WASHINGTON – Local leaders have always said speed cameras are about safety, not revenue, but with more drivers tapping the brakes in speed camera zones, at least one local government is facing up to having a smaller cash flow.
“We’re looking at a reduction in the current [fiscal] year of about $300,000 compared to last year. From about $1.7 million to about $1.4 million net revenue,” Bowie City Manager David Deutsch says.
That’s linked to a dramatic dropoff in violations at the city’s eight speed cameras. The city took in $35,000 less in October of this year than it did just the month before.

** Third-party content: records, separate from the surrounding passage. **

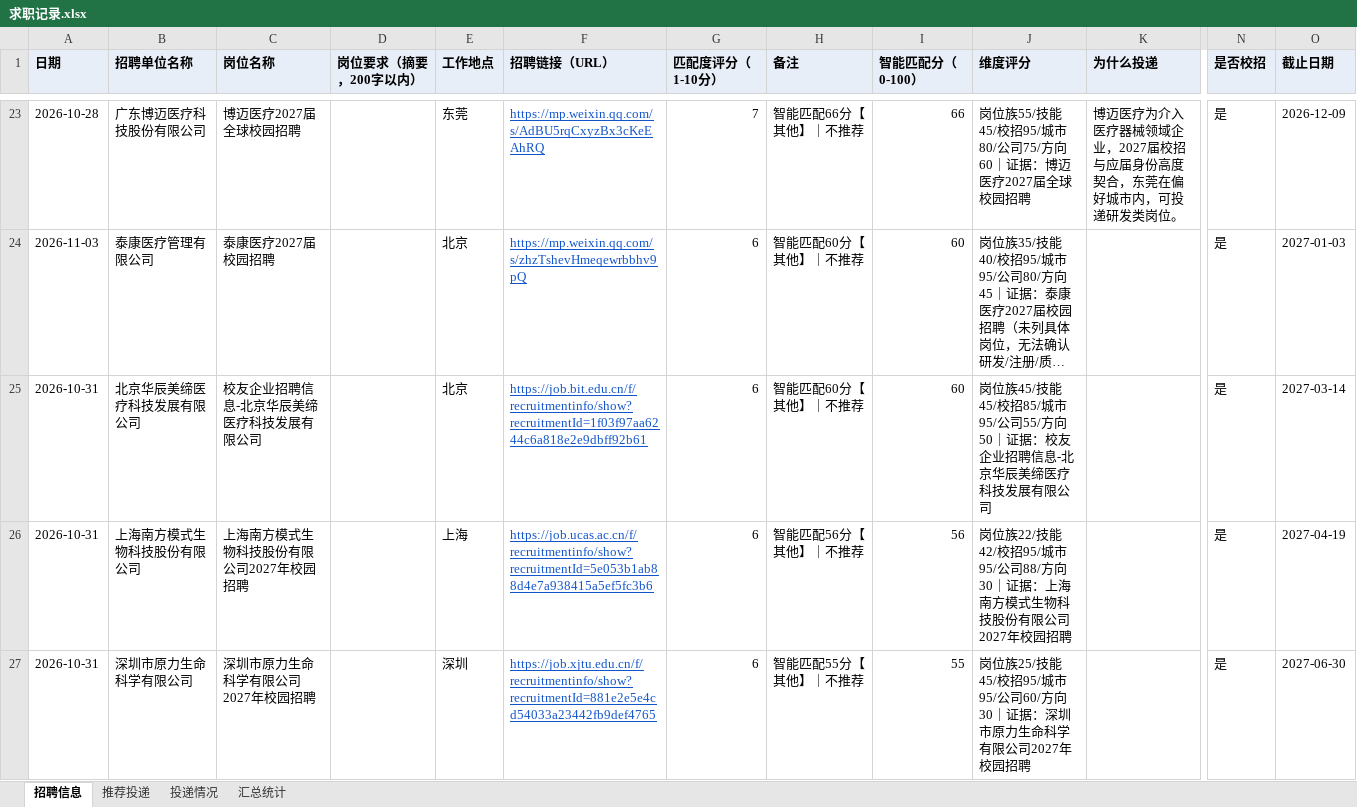
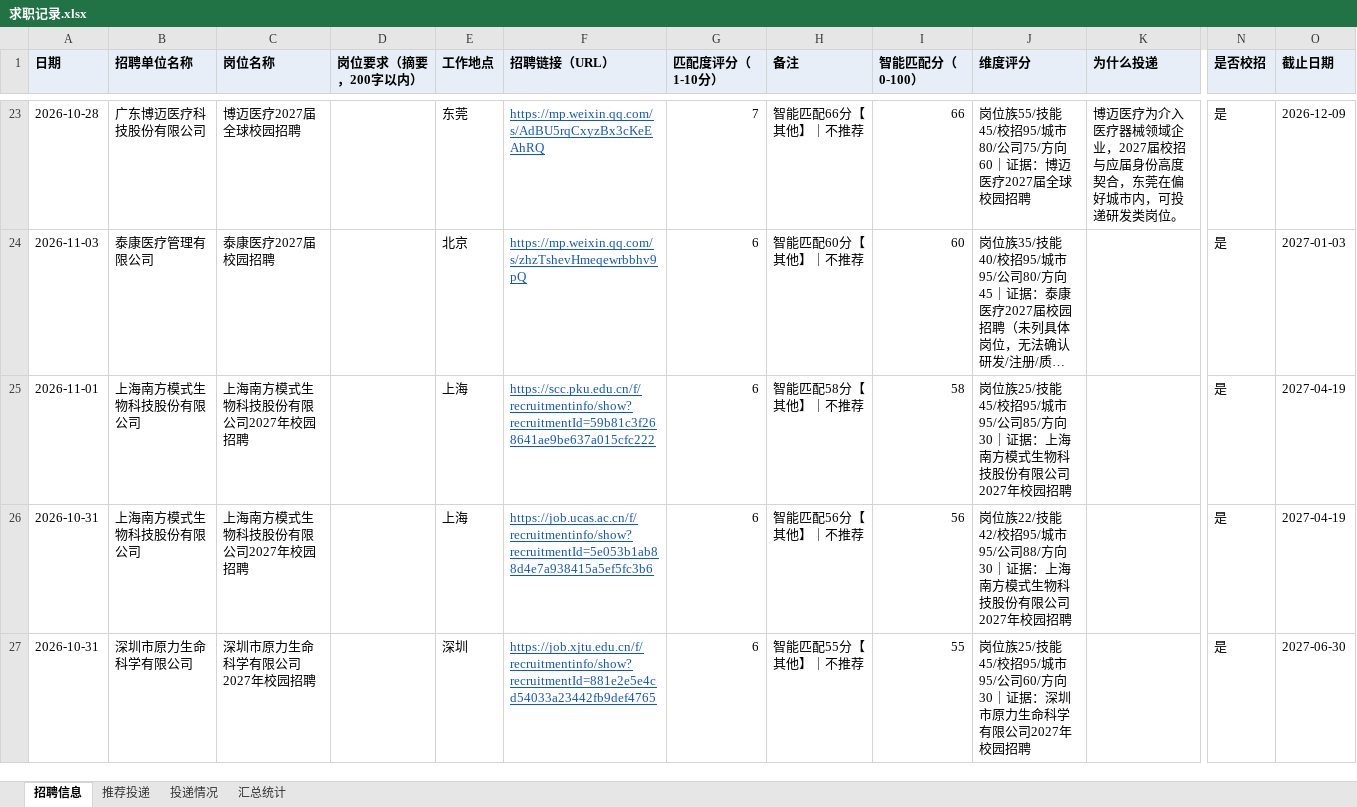
Before and after one commit to Zhengjinweizai/ob-search-vascular-stent, an Excel workbook: 求职记录.xlsx, sheet 招聘信息, drawn as a sheet; only a part is shown, gaps mark what is left out; long unchanged cells end in …; values as stored, in another font and other column widths than the file's, no borders; the diff covers the shown part only; the diff names each change by its address in the sheet, - before the commit and + after, or states it on an @@ line.

```diff
--- a/求职记录.xlsx (sheet 招聘信息)
+++ b/求职记录.xlsx (sheet 招聘信息)
-A25 (日期): 2026-10-31
+A25 (日期): 2026-11-01
-B25 (招聘单位名称): 北京华辰美缔医疗科技发展有限公司
+B25 (招聘单位名称): 上海南方模式生物科技股份有限公司
-C25 (岗位名称): 校友企业招聘信息-北京华辰美缔医疗科技发展有限公司
+C25 (岗位名称): 上海南方模式生物科技股份有限公司2027年校园招聘
-E25 (工作地点): 北京
+E25 (工作地点): 上海
-F25 (招聘链接（URL）): https://job.bit.edu.cn/f/recruitmentinfo/show?recruitmentId=1f03f97aa6244c6a818e2e9dbff92b61
+F25 (招聘链接（URL）): https://scc.pku.edu.cn/f/recruitmentinfo/show?recruitmentId=59b81c3f268641ae9be637a015cfc222
-H25 (备注): 智能匹配60分【其他】｜不推荐
+H25 (备注): 智能匹配58分【其他】｜不推荐
-I25 (智能匹配分（0-100）): 60
+I25 (智能匹配分（0-100）): 58
-J25 (维度评分): 岗位族45/技能45/校招85/城市95/公司55/方向50｜证据：校友企业招聘信息-北京华辰美缔医疗科技发展有限公司
+J25 (维度评分): 岗位族25/技能45/校招95/城市95/公司85/方向30｜证据：上海南方模式生物科技股份有限公司2027年校园招聘
-O25 (截止日期): 2027-03-14
+O25 (截止日期): 2027-04-19
```
Also changed, not shown: 1 added row, 1 removed row and 9 edited cells elsewhere in this sheet, sheet 汇总统计, 2 other files.
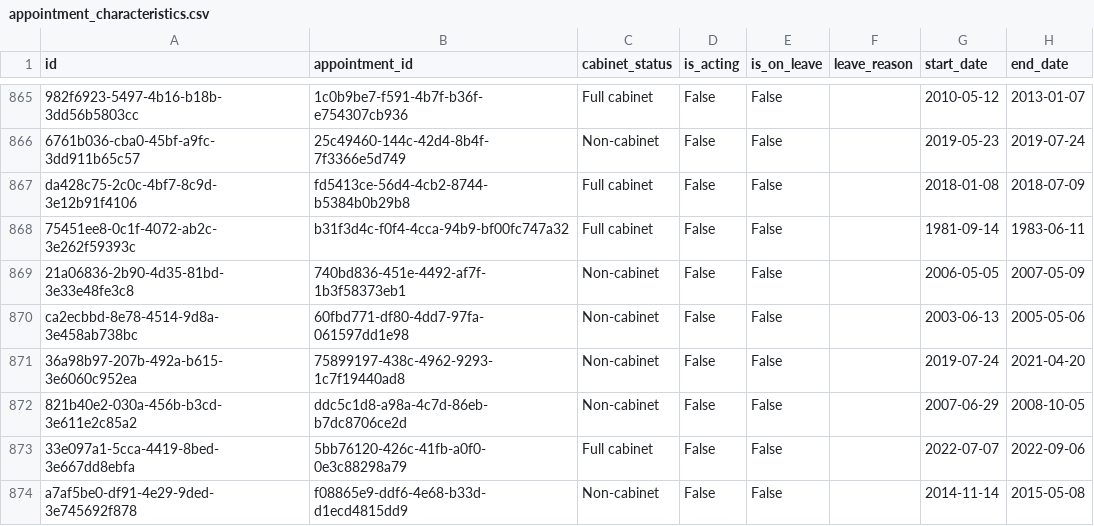
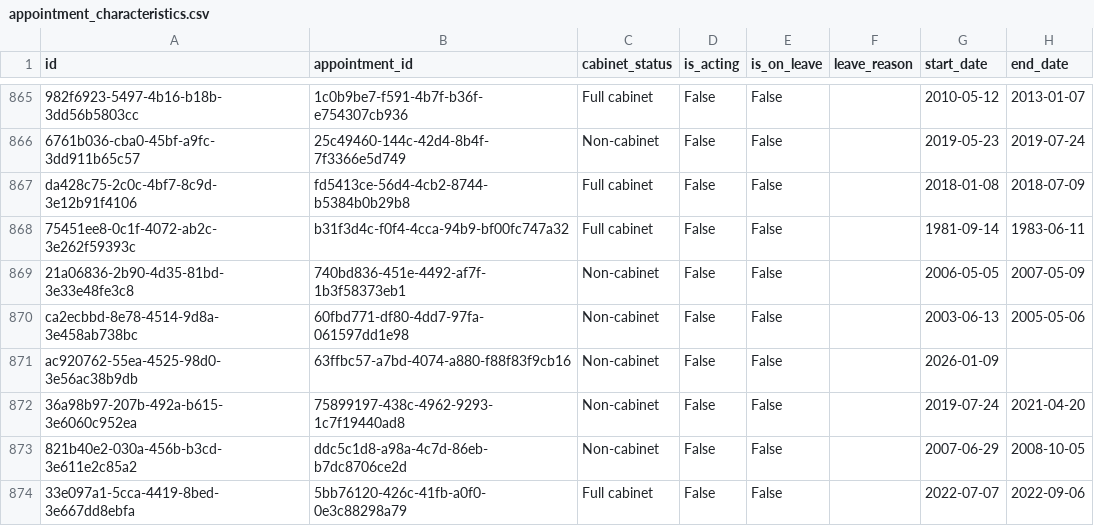
Before and after one commit to instituteforgov/ifg-ministers-database-public, a CSV file: data/appointment_characteristics.csv, drawn as a sheet; only a part is shown, gaps mark what is left out; the shorter side is filled out with more unchanged rows.

```diff
--- a/data/appointment_characteristics.csv
+++ b/data/appointment_characteristics.csv
@@ -870,2 +870,3 @@ da428c75-2c0c-4bf7-8c9d-3e12b91f4106,fd5413ce-56d4-4cb2-8744-b5384b0b29b8,Full c
 ca2ecbbd-8e78-4514-9d8a-3e458ab738bc,60fbd771-df80-4dd7-97fa-061597dd1e98,Non-cabinet,False,False,,2003-06-13,2005-05-06
+ac920762-55ea-4525-98d0-3e56ac38b9db,63ffbc57-a7bd-4074-a880-f88f83f9cb16,Non-cabinet,False,False,,2026-01-09,
 36a98b97-207b-492a-b615-3e6060c952ea,75899197-438c-4962-9293-1c7f19440ad8,Non-cabinet,False,False,,2019-07-24,2021-04-20
```
Also changed, not shown: data/appointment.csv, 1 other file.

A camera on Belair Drive, for example, snagged 812 citations in August 2010, but only 59 in 2012, Deutsch says.
“A 92 percent reduction. People are slowing down. That’s what we wanted, and it yields a safer community,” he says.
In the same period, the average speed of all cars passing the camera dropped from 29 miles per hour to 26, according to Deutsch.
On that block Friday afternoon, most cars tapped their brakes in the half mile or so before and after the camera.
With less money coming in, the city will have to look elsewhere for cash to pay for police programs and sidewalk improvements funded by the speed camera revenue.
“We’re going to have to adjust as we develop the fiscal ’14 budget, as we get to that phase of our operations in the wintertime,” Deutsch says. “I’m not sure exactly how we’re going to do that, but we’re going to have to fill that gap somehow.”
He adds that although Prince George’s County sometimes puts mobile speed cameras in the city, Bowie doesn’t expect to add any more of its own.